Task to complete:
All of the data, except its images, should be set down exactly as it appears.

Data excerpts:
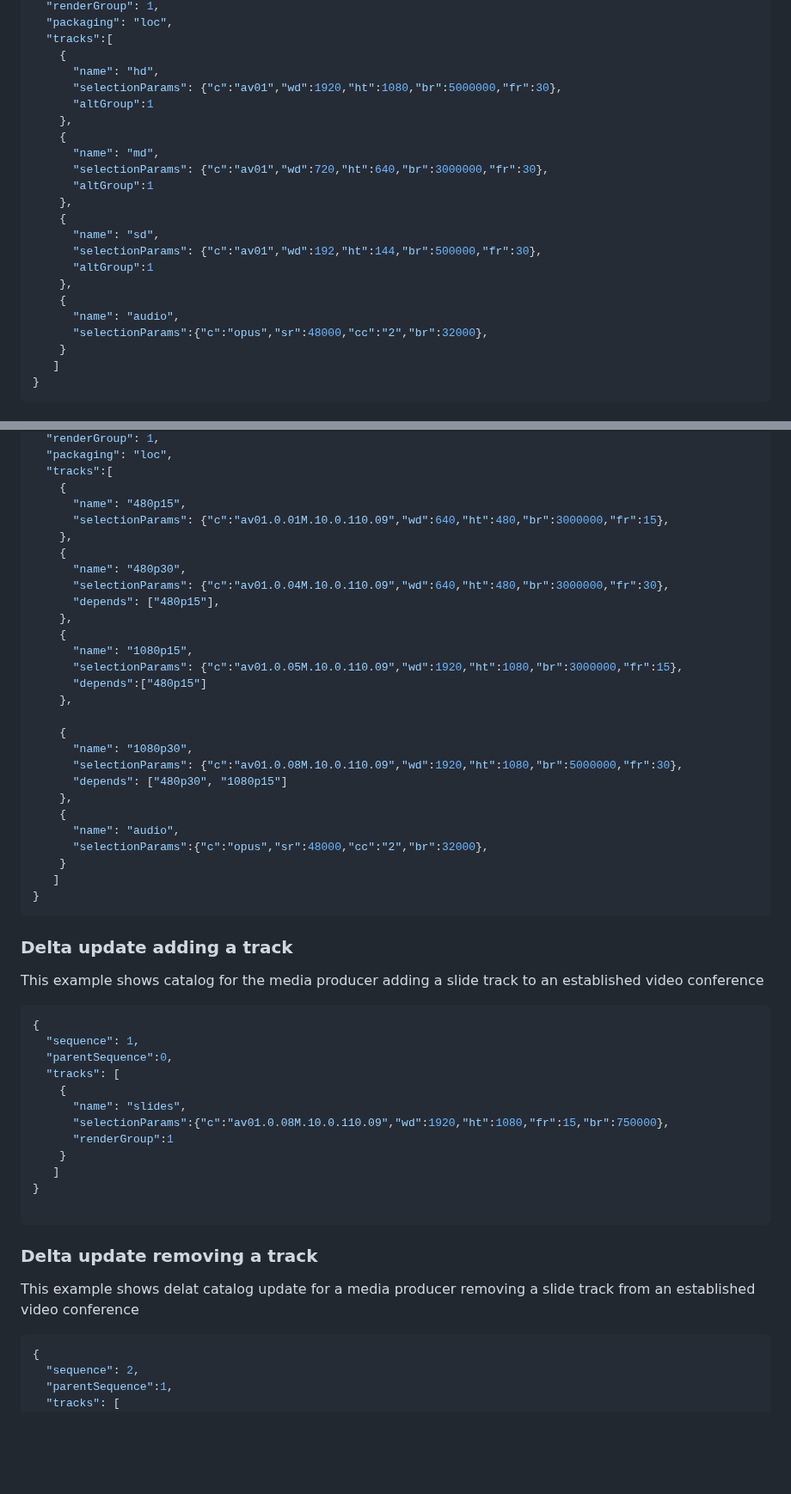
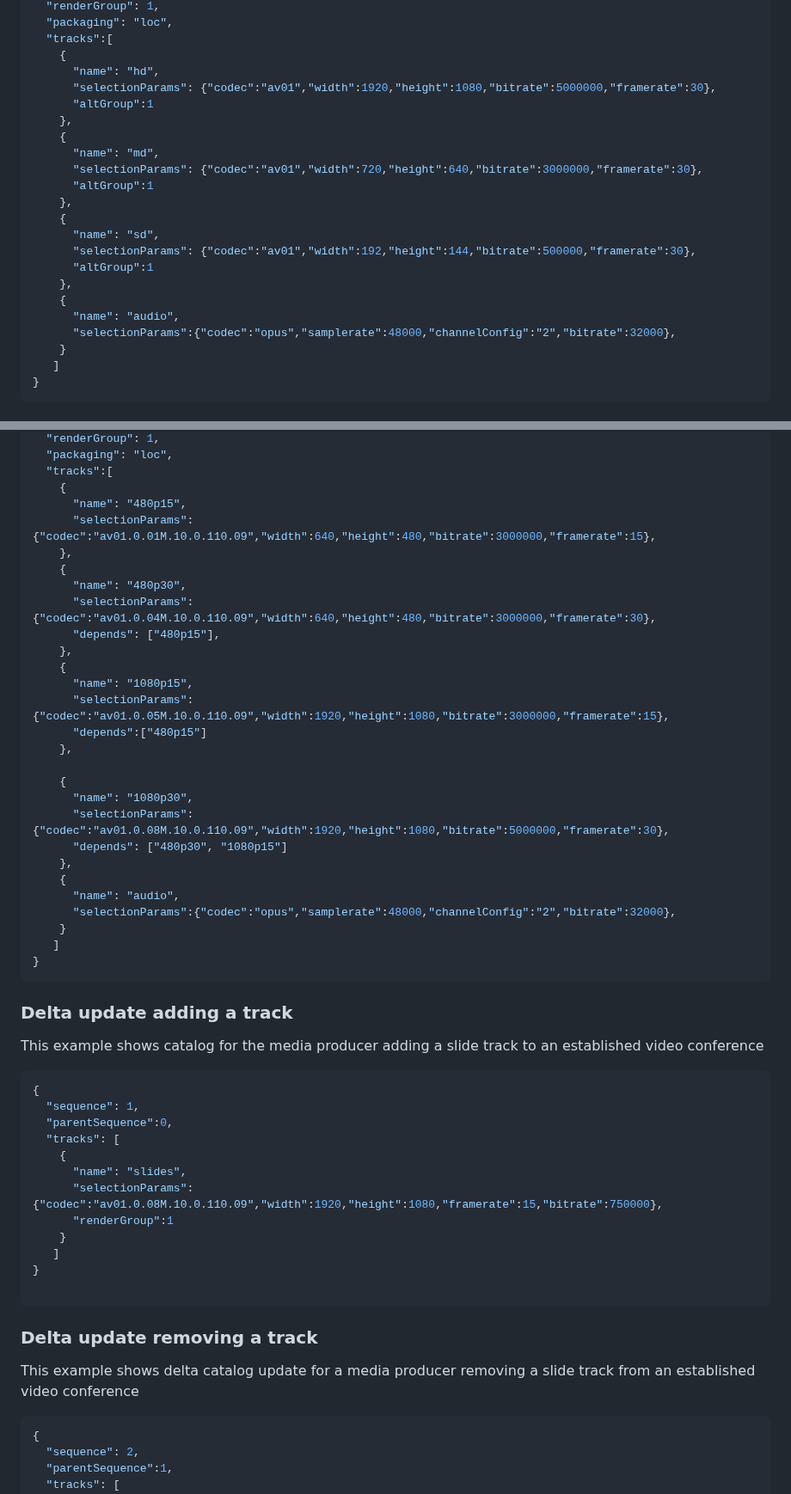
Before and after one commit to moq-wg/catalog-format, a Markdown page: draft-wilaw-moq-catalogformat.md, 2 parts joined by grey strips. Shown at 86% size. Rendered like a GitHub page; blank space fills up the shorter version.

Commit message:
Update draft-wilaw-moq-catalogformat.md
Fixes #22

```diff
--- a/draft-wilaw-moq-catalogformat.md
+++ b/draft-wilaw-moq-catalogformat.md
@@ -343,22 +343,22 @@ medium definition video qualities, along with an audio track.
   "tracks":[
     {
       "name": "hd",
-      "selectionParams": {"c":"av01","wd":1920,"ht":1080,"br":5000000,"fr":30},
+      "selectionParams": {"codec":"av01","width":1920,"height":1080,"bitrate":5000000,"framerate":30},
       "altGroup":1
     },
     {
       "name": "md",
-      "selectionParams": {"c":"av01","wd":720,"ht":640,"br":3000000,"fr":30},
+      "selectionParams": {"codec":"av01","width":720,"height":640,"bitrate":3000000,"framerate":30},
       "altGroup":1
     },
     {
       "name": "sd",
-      "selectionParams": {"c":"av01","wd":192,"ht":144,"br":500000,"fr":30},
+      "selectionParams": {"codec":"av01","width":192,"height":144,"bitrate":500000,"framerate":30},
       "altGroup":1
     },
     {
       "name": "audio",
-      "selectionParams":{"c":"opus","sr":48000,"cc":"2","br":32000},
+      "selectionParams":{"codec":"opus","samplerate":48000,"channelConfig":"2","bitrate":32000},
     }
    ]
 }
@@ -411,27 +411,27 @@ express the track relationships.
   "tracks":[
     {
       "name": "480p15",
-      "selectionParams": {"c":"av01.0.01M.10.0.110.09","wd":640,"ht":480,"br":3000000,"fr":15},
+      "selectionParams": {"codec":"av01.0.01M.10.0.110.09","width":640,"height":480,"bitrate":3000000,"framerate":15},
     },
     {
       "name": "480p30",
-      "selectionParams": {"c":"av01.0.04M.10.0.110.09","wd":640,"ht":480,"br":3000000,"fr":30},
+      "selectionParams": {"codec":"av01.0.04M.10.0.110.09","width":640,"height":480,"bitrate":3000000,"framerate":30},
       "depends": ["480p15"],
     },
     {
       "name": "1080p15",
-      "selectionParams": {"c":"av01.0.05M.10.0.110.09","wd":1920,"ht":1080,"br":3000000,"fr":15},
+      "selectionParams": {"codec":"av01.0.05M.10.0.110.09","width":1920,"height":1080,"bitrate":3000000,"framerate":15},
       "depends":["480p15"]
     },
 
     {
       "name": "1080p30",
-      "selectionParams": {"c":"av01.0.08M.10.0.110.09","wd":1920,"ht":1080,"br":5000000,"fr":30},
+      "selectionParams": {"codec":"av01.0.08M.10.0.110.09","width":1920,"height":1080,"bitrate":5000000,"framerate":30},
       "depends": ["480p30", "1080p15"]
     },
     {
       "name": "audio",
-      "selectionParams":{"c":"opus","sr":48000,"cc":"2","br":32000},
+      "selectionParams":{"codec":"opus","samplerate":48000,"channelConfig":"2","bitrate":32000},
     }
    ]
 }
@@ -448,7 +448,7 @@ This example shows catalog for the media producer adding a slide track to an est
   "tracks": [
     {
       "name": "slides",
-      "selectionParams":{"c":"av01.0.08M.10.0.110.09","wd":1920,"ht":1080,"fr":15,"br":750000},
+      "selectionParams":{"codec":"av01.0.08M.10.0.110.09","width":1920,"height":1080,"framerate":15,"bitrate":750000},
       "renderGroup":1
     }
    ]
@@ -458,7 +458,7 @@ This example shows catalog for the media producer adding a slide track to an est
 
 ### Delta update removing a track
 
-This example shows delat catalog update for a media producer removing a slide track from an established video conference
+This example shows delta catalog update for a media producer removing a slide track from an established video conference
 
 ~~~json
 {
```
Also changed, not shown: other parts of draft-wilaw-moq-catalogformat.md (+18 -18 lines).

Result of the task:
Before and after one commit to moq-wg/catalog-format, a Markdown page: draft-wilaw-moq-catalogformat.md, 2 parts joined by grey strips. Shown at 86% size. Rendered like a GitHub page; blank space fills up the shorter version.

Commit message:
Update draft-wilaw-moq-catalogformat.md
Fixes #22

```diff
--- a/draft-wilaw-moq-catalogformat.md
+++ b/draft-wilaw-moq-catalogformat.md
@@ -343,22 +343,22 @@ medium definition video qualities, along with an audio track.
   "tracks":[
     {
       "name": "hd",
-      "selectionParams": {"c":"av01","wd":1920,"ht":1080,"br":5000000,"fr":30},
+      "selectionParams": {"codec":"av01","width":1920,"height":1080,"bitrate":5000000,"framerate":30},
       "altGroup":1
     },
     {
       "name": "md",
-      "selectionParams": {"c":"av01","wd":720,"ht":640,"br":3000000,"fr":30},
+      "selectionParams": {"codec":"av01","width":720,"height":640,"bitrate":3000000,"framerate":30},
       "altGroup":1
     },
     {
       "name": "sd",
-      "selectionParams": {"c":"av01","wd":192,"ht":144,"br":500000,"fr":30},
+      "selectionParams": {"codec":"av01","width":192,"height":144,"bitrate":500000,"framerate":30},
       "altGroup":1
     },
     {
       "name": "audio",
-      "selectionParams":{"c":"opus","sr":48000,"cc":"2","br":32000},
+      "selectionParams":{"codec":"opus","samplerate":48000,"channelConfig":"2","bitrate":32000},
     }
    ]
 }
@@ -411,27 +411,27 @@ express the track relationships.
   "tracks":[
     {
       "name": "480p15",
-      "selectionParams": {"c":"av01.0.01M.10.0.110.09","wd":640,"ht":480,"br":3000000,"fr":15},
+      "selectionParams": {"codec":"av01.0.01M.10.0.110.09","width":640,"height":480,"bitrate":3000000,"framerate":15},
     },
     {
       "name": "480p30",
-      "selectionParams": {"c":"av01.0.04M.10.0.110.09","wd":640,"ht":480,"br":3000000,"fr":30},
+      "selectionParams": {"codec":"av01.0.04M.10.0.110.09","width":640,"height":480,"bitrate":3000000,"framerate":30},
       "depends": ["480p15"],
     },
     {
       "name": "1080p15",
-      "selectionParams": {"c":"av01.0.05M.10.0.110.09","wd":1920,"ht":1080,"br":3000000,"fr":15},
+      "selectionParams": {"codec":"av01.0.05M.10.0.110.09","width":1920,"height":1080,"bitrate":3000000,"framerate":15},
       "depends":["480p15"]
     },
 
     {
       "name": "1080p30",
-      "selectionParams": {"c":"av01.0.08M.10.0.110.09","wd":1920,"ht":1080,"br":5000000,"fr":30},
+      "selectionParams": {"codec":"av01.0.08M.10.0.110.09","width":1920,"height":1080,"bitrate":5000000,"framerate":30},
       "depends": ["480p30", "1080p15"]
     },
     {
       "name": "audio",
-      "selectionParams":{"c":"opus","sr":48000,"cc":"2","br":32000},
+      "selectionParams":{"codec":"opus","samplerate":48000,"channelConfig":"2","bitrate":32000},
     }
    ]
 }
@@ -448,7 +448,7 @@ This example shows catalog for the media producer adding a slide track to an est
   "tracks": [
     {
       "name": "slides",
-      "selectionParams":{"c":"av01.0.08M.10.0.110.09","wd":1920,"ht":1080,"fr":15,"br":750000},
+      "selectionParams":{"codec":"av01.0.08M.10.0.110.09","width":1920,"height":1080,"framerate":15,"bitrate":750000},
       "renderGroup":1
     }
    ]
@@ -458,7 +458,7 @@ This example shows catalog for the media producer adding a slide track to an est
 
 ### Delta update removing a track
 
-This example shows delat catalog update for a media producer removing a slide track from an established video conference
+This example shows delta catalog update for a media producer removing a slide track from an established video conference
 
 ~~~json
 {
```
Also changed, not shown: other parts of draft-wilaw-moq-catalogformat.md (+18 -18 lines).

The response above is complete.